>>>

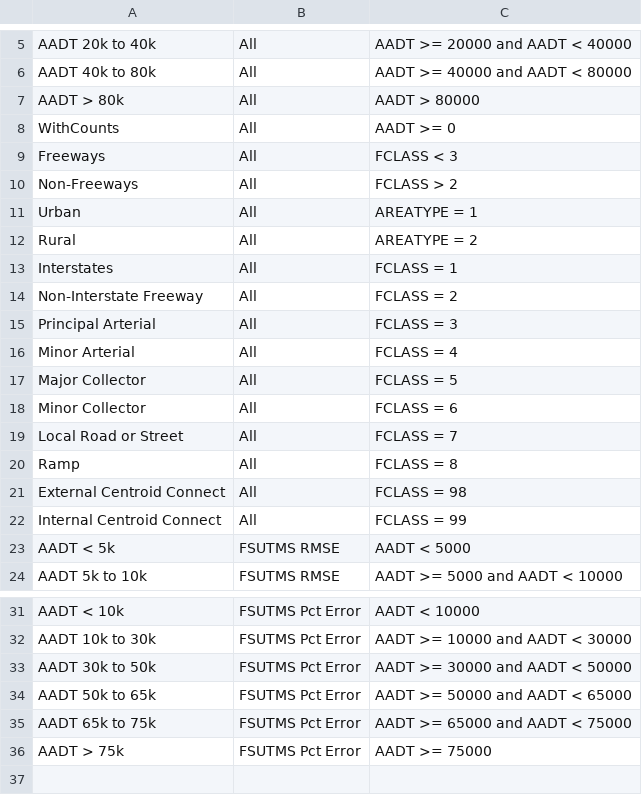
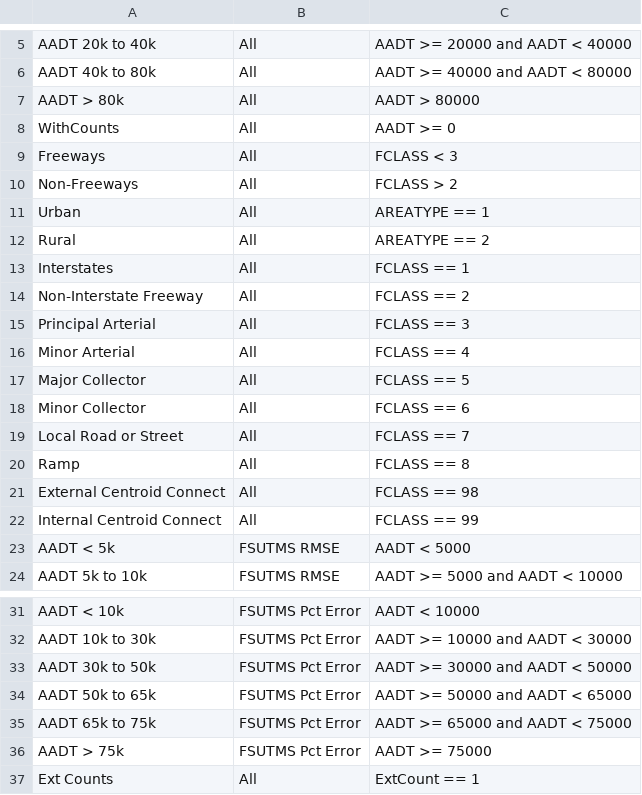
Before and after one commit to RSGInc/scog_model, a CSV file: SCOG_Model_2022/SharedData/Reports/calrepinfo.csv, drawn as a sheet; only a part is shown, gaps mark what is left out.

```diff
--- a/SCOG_Model_2022/SharedData/Reports/calrepinfo.csv
+++ b/SCOG_Model_2022/SharedData/Reports/calrepinfo.csv
@@ -10,14 +10,14 @@ Freeways,All,FCLASS < 3
 Non-Freeways,All,FCLASS > 2
-Urban,All,AREATYPE = 1
-Rural,All,AREATYPE = 2
-Interstates,All,FCLASS = 1
-Non-Interstate Freeway,All,FCLASS = 2
-Principal Arterial,All,FCLASS = 3
-Minor Arterial,All,FCLASS = 4
-Major Collector,All,FCLASS = 5
-Minor Collector,All,FCLASS = 6
-Local Road or Street,All,FCLASS = 7
-Ramp,All,FCLASS = 8
-External Centroid Connect,All,FCLASS = 98
-Internal Centroid Connect,All,FCLASS = 99
+Urban,All,AREATYPE == 1
+Rural,All,AREATYPE == 2
+Interstates,All,FCLASS == 1
+Non-Interstate Freeway,All,FCLASS == 2
+Principal Arterial,All,FCLASS == 3
+Minor Arterial,All,FCLASS == 4
+Major Collector,All,FCLASS == 5
+Minor Collector,All,FCLASS == 6
+Local Road or Street,All,FCLASS == 7
+Ramp,All,FCLASS == 8
+External Centroid Connect,All,FCLASS == 98
+Internal Centroid Connect,All,FCLASS == 99
 AADT < 5k,FSUTMS RMSE,AADT < 5000
@@ -36 +36,2 @@ AADT 65k to 75k,FSUTMS Pct Error,AADT >= 65000 and AADT < 75000
 AADT > 75k,FSUTMS Pct Error,AADT >= 75000
+Ext Counts,All,ExtCount == 1
```
Also changed, not shown: SCOG_Model_2022/SharedData/External/Ext_Sta_Summary.csv, SCOG_Model_2022/SharedData/Reports/merged_Auto_counts_5_13.csv, 3 other files.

<<<

Reproduce each line from the listing above that includes the word "Road".

-Local Road or Street,All,FCLASS = 7
+Local Road or Street,All,FCLASS == 7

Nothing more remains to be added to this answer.